Argentina’s national government is scaling up a pilot project that provides treatment instead of incarceration for drug addicts accused of minor crimes, an initiative that could contribute to lower rates of recidivism and prison overcrowding.
Argentina’s Ministry of Justice and Human Rights is preparing to implement nationwide what are known as Drug Treatment Tribunals (Tribunales de Tratamiento de Drogas – TTD), reported La Nación. The authorities hope this plan will reduce the rate of recidivism in Argentina, which is reportedly close to 50 percent.

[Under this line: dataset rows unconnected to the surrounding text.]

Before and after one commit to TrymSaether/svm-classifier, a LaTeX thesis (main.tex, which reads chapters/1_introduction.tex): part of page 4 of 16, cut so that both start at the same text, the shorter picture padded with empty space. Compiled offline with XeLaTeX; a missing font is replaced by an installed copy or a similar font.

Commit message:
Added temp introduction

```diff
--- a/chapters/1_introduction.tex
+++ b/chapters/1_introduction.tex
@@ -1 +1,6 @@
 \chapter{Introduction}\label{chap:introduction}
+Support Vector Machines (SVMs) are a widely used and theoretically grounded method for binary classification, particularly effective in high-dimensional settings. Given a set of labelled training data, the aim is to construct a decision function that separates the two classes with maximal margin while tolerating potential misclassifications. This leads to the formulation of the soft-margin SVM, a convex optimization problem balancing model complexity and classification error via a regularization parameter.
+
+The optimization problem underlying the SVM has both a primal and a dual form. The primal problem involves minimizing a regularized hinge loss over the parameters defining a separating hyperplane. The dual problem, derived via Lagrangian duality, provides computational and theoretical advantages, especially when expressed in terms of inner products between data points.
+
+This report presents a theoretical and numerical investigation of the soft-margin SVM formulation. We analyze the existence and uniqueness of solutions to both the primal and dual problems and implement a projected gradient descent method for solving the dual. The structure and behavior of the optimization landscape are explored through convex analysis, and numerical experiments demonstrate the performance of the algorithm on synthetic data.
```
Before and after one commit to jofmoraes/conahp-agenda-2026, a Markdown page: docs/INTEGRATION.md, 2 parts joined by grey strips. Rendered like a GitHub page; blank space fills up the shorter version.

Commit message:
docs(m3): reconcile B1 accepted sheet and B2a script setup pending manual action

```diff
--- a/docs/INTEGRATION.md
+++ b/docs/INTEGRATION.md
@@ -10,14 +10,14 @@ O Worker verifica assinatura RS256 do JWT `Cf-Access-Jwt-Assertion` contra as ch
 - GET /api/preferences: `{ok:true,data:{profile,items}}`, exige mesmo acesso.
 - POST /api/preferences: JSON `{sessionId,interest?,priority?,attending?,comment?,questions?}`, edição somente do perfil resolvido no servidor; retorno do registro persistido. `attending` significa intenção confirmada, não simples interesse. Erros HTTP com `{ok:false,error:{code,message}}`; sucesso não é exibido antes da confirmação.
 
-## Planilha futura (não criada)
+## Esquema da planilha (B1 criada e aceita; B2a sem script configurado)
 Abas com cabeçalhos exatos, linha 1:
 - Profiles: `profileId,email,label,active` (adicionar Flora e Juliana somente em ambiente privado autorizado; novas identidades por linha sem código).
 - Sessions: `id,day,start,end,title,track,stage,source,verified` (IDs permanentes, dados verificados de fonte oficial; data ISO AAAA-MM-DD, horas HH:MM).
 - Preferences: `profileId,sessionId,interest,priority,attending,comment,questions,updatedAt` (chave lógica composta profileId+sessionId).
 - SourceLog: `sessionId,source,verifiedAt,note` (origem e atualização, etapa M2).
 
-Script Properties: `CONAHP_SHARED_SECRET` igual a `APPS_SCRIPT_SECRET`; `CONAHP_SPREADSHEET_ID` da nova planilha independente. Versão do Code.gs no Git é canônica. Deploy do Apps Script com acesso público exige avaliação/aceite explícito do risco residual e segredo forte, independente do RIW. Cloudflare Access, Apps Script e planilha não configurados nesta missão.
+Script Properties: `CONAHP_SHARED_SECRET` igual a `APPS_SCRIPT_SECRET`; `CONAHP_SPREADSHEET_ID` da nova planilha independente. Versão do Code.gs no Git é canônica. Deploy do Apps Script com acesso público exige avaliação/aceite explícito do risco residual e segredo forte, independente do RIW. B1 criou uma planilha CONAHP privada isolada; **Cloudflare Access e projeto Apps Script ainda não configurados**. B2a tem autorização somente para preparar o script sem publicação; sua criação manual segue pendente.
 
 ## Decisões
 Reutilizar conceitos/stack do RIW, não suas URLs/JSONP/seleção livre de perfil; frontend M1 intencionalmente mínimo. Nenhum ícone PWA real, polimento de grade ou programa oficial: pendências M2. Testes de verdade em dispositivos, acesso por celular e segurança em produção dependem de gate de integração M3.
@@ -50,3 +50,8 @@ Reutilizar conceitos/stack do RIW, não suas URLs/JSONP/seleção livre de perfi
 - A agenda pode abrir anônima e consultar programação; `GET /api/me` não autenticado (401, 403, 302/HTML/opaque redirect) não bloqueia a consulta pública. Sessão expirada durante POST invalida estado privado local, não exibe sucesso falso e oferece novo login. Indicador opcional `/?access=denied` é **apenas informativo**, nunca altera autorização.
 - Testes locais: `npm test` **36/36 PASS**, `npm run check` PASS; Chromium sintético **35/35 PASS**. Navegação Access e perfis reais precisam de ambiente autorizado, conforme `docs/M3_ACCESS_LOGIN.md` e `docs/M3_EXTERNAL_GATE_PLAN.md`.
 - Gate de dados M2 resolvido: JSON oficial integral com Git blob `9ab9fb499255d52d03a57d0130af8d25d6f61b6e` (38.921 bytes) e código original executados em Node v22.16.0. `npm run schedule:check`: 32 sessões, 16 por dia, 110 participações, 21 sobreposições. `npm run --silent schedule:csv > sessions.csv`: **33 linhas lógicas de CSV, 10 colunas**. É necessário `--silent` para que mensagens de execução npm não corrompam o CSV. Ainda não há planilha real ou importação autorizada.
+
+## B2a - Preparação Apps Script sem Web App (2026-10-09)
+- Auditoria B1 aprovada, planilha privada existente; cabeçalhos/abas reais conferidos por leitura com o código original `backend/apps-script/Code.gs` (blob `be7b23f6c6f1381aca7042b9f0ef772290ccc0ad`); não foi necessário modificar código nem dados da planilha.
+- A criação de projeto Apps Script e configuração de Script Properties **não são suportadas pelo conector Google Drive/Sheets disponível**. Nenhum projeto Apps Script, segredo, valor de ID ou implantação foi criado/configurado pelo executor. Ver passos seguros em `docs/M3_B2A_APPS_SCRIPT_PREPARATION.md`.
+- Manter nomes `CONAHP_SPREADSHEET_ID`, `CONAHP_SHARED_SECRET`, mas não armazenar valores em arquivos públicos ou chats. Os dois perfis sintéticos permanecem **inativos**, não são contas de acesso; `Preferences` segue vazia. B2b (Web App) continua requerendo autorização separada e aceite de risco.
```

The move expands the TTD model, which was first implemented as a pilot program in the northwestern province of Salta in October 2013. Under the program, drug addicts accused of minor or non-violent crimes can request that their trial be suspended in order to undergo treatment. If the rehabilitation program is considered successful, the criminal activity is expunged from the suspect’s record.
Officials say the pilot programs in Salta have led to decreases in crime and recidivism rates.
TTD trainings, organized by the Ministry of Justice and the Secretariat for Integrative Drug Policies (Secretaría de Políticas Integrales sobre Drogas – SEDRONAR), are expected to take place during the coming weeks in several parts of the country, according to La Nación.
InSight Crime Analysis
The expansion of the TTD program could have a significant impact on how justice is administered in Argentina. According to data from the Argentine non-governmental organization Intercambios, drug convictions rose by over 100 percent between 2002 and 2013, and are now the third most common offense among prisoners after theft and homicide. The increase is especially notable in the province of Buenos Aires, where the number of drug offenders serving prison time rose from eight in 2002 to 2,432 in 2013.
Drug tribunals could also reduce overcrowding in Argentina’s prisons. With an occupancy rate of 103 percent, the country’s jails are operating at slightly above maximum capacity. This figure is actually much lower than the overcrowding rates in many other Latin American countries, where prison populations routinely far exceed the official limit. But as with drug offenses, the problem in Argentina is especially acute in Buenos Aires; the province’s prisons have just 28,000 beds for over 35,000 inmates.
SEE ALSO: InDepth Coverage of Prisons
While the prospect of more drug tribunals may appear promising, implementation could prove difficult. Some officials say the general population is likely to be resistant to these types of legal changes.
“The great political difficulty is how we translate this technical design to reality, to communicate [with] the citizenry, who it would appear is asking for something else,” said Santiago Otamendi, a high-ranking judicial official, during a recent seminar on TTDs. “It is difficult to talk about alternatives to incarceration at the moment.”